  1. Sarah S. says:

    Love turning Jane’s spirit into noun that way. Fabulous!
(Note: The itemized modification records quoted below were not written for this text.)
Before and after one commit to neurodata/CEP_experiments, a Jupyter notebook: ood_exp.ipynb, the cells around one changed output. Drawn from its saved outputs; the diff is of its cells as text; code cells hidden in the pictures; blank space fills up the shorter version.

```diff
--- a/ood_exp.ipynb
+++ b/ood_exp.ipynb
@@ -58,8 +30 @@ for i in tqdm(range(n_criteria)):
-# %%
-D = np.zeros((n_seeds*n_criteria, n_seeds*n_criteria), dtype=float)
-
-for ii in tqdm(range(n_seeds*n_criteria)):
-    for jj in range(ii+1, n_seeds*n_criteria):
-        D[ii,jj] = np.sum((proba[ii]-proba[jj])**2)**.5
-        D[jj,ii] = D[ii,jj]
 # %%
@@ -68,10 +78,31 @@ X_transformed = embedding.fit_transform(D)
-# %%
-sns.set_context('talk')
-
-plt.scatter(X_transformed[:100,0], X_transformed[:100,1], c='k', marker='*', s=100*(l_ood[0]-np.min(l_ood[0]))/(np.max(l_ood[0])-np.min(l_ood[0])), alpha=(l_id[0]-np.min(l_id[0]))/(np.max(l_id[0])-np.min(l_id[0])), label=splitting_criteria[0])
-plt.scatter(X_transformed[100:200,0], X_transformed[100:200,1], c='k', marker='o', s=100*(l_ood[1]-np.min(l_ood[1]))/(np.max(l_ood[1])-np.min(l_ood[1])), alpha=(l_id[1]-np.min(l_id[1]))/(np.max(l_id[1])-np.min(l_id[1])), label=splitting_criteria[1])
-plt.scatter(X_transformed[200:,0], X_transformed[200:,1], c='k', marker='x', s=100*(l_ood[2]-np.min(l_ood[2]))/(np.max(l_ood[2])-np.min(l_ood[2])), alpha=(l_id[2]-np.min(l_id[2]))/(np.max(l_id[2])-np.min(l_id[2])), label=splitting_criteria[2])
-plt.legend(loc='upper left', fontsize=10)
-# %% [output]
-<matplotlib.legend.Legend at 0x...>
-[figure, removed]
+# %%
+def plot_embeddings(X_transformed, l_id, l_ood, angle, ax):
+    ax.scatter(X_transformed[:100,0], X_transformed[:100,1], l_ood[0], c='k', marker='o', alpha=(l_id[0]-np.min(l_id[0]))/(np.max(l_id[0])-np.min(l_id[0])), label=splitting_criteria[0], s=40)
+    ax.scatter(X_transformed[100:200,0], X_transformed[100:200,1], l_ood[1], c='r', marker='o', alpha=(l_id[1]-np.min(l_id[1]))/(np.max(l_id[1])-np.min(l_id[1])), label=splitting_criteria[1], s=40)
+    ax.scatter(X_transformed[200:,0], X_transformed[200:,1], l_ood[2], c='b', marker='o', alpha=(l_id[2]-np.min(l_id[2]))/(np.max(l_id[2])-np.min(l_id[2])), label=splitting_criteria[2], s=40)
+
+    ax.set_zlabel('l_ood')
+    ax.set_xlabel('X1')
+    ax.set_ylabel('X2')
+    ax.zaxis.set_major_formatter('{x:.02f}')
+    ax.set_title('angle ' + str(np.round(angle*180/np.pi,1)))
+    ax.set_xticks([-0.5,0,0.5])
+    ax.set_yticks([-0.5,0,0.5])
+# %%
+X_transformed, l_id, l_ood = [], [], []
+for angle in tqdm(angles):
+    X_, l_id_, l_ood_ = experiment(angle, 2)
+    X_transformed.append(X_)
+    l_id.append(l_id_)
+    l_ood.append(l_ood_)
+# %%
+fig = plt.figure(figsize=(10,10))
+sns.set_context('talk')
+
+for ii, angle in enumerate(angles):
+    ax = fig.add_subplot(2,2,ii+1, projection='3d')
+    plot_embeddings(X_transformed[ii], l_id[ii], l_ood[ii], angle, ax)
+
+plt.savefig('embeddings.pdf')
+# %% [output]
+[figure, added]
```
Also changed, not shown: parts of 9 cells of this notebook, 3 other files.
  2. Indeed, what a cool thing. A noun. Does it work with other great characters? Gatsberity? Holden-erity? I think it does….thanks Sarah.